These years had seen Fedlimid's attitude towards the settlers harden, and this, with his favourable disposition to the views of Áed, sparked the resurgence of Connacht. Of course, much of their returning power was linked to their alliance with O'Neill. As a result these years witnessed a shift in the O'Connor political compass towards southern Ulster. There they spied opportunities for the conquest in the lands of their bitter enemies, the O'Reillys (Uí Ragallaig). The revival of O'Connor expansion across the Shannon led to further wars with the O'Rourkes (Uí Ruairc) of Breifne. During this period Fedlimid, through his son Áed, confirmed his alliance in 1255 with O'Neill. This paved the way for the recognition by the O'Connors (along with their cousin Tadg O'Brien of Thomond) of O'Neill's high-kingship at Cáelúisce (1258). A further sign of O'Connor hostility to the government was Áed's marriage in 1258 to the daughter of Dubgall MacSorley (Mac Sumarlaide) at Derry, gaining him a dowry of galloglass. And in 1260 Áed and O'Neill campaigned together in Ulster, meeting defeat at the battle of Down at the hands of the colonists on 15 May.
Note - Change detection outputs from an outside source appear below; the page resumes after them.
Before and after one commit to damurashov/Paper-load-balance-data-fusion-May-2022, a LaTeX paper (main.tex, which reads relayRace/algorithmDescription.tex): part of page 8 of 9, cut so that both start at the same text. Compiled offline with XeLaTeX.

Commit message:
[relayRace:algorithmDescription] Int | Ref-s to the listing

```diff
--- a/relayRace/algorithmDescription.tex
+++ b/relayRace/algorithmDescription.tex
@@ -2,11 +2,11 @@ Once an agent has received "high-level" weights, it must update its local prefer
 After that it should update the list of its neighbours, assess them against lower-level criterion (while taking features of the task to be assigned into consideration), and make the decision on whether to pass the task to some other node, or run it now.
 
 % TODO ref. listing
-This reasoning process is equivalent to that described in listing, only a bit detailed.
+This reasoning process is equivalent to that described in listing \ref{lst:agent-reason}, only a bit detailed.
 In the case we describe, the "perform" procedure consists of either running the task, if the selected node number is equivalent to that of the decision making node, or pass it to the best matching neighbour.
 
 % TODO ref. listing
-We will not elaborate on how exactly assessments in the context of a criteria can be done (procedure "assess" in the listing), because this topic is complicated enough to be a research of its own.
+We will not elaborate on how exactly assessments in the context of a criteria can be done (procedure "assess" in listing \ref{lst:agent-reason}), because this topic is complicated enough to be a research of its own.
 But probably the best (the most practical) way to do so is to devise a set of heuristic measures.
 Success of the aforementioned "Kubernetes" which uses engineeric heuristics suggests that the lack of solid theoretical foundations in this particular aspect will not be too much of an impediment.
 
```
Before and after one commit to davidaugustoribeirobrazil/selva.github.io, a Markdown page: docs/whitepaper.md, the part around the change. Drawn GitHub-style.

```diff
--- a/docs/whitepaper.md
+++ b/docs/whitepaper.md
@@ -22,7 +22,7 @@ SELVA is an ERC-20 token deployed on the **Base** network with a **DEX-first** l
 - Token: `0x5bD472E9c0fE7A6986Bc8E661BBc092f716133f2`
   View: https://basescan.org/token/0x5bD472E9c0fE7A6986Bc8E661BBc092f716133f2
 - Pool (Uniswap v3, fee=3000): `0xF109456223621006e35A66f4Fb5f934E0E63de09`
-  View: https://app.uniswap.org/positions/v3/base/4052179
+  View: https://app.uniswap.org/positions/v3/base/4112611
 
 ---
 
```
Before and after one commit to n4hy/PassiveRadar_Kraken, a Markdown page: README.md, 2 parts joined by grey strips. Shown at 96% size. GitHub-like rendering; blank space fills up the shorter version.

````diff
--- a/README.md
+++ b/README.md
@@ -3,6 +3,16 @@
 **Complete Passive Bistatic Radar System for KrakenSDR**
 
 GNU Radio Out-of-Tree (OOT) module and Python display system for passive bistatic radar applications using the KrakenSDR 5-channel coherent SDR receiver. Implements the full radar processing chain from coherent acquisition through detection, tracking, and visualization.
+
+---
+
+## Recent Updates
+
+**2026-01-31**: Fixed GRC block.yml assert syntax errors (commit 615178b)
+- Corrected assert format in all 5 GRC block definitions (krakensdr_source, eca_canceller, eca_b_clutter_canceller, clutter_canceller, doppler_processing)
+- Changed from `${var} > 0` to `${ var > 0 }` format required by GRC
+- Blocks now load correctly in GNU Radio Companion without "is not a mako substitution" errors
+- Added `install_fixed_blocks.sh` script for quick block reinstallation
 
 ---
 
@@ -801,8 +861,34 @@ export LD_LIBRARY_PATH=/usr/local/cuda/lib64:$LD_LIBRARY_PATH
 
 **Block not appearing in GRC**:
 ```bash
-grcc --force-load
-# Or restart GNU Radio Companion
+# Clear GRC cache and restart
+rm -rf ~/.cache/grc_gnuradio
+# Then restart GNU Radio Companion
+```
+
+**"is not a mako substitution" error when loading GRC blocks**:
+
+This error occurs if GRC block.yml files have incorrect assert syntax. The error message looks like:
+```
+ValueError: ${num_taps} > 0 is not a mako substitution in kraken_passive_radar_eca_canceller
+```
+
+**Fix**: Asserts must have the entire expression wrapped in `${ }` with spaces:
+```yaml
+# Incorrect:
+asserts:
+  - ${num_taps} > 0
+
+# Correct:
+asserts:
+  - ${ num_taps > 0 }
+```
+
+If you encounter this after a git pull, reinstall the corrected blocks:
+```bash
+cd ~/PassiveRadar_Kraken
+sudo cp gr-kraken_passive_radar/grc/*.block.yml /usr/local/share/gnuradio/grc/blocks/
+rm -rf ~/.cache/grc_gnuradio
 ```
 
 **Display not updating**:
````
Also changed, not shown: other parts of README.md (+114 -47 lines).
Although O'Neill was killed, Áed survived to return to Connacht. There, he and his father again reviewed their strategies and began to interfere in the midlands. Indeed, the really striking point about this latest O'Connor volte-face was the rapidity with which the midlands descended into warfare. In response to Áed's successes against the settlers around Athlone, the Meath colonists deposed Gilla na Naem O'Farrell (Ó Fergail) of Anghaile, choosing the son of Murchad Carrach O'Farrell to replace him in 1262. Furthermore, the O'Connors were involved with Earl Walter de Burgh (qv) in a battle for hegemony over Connacht. And for the most part Áed (with the approval of his father) steadily gained the upper hand. These successes made them virtually unassailable within their own dynasty, leaving the path clear for Áed to succeed Fedlimid as king of Connacht on his death (early 1265). On gaining the kingship, Áed made his first royal raid into Offaly before resuming his struggle with the de Burghs. In a spate of brilliant opportunism Áed and the O'Donnells pulled down FitzGerald castles throughout Sligo early in 1265. Clearly Áed's offensive had softened up the Norman grip on the region. And in 1266 his troops burnt many colonist settlements in west Connacht and Sligo, inciting disturbance in the midlands. But it was Áed's victory in 1270 over the de Burghs at Athankip that left him dominant in Connacht. However, his failure to produce an heir by his death in 1274 was to undermine fatally his and Fedlimid's mighty achievements.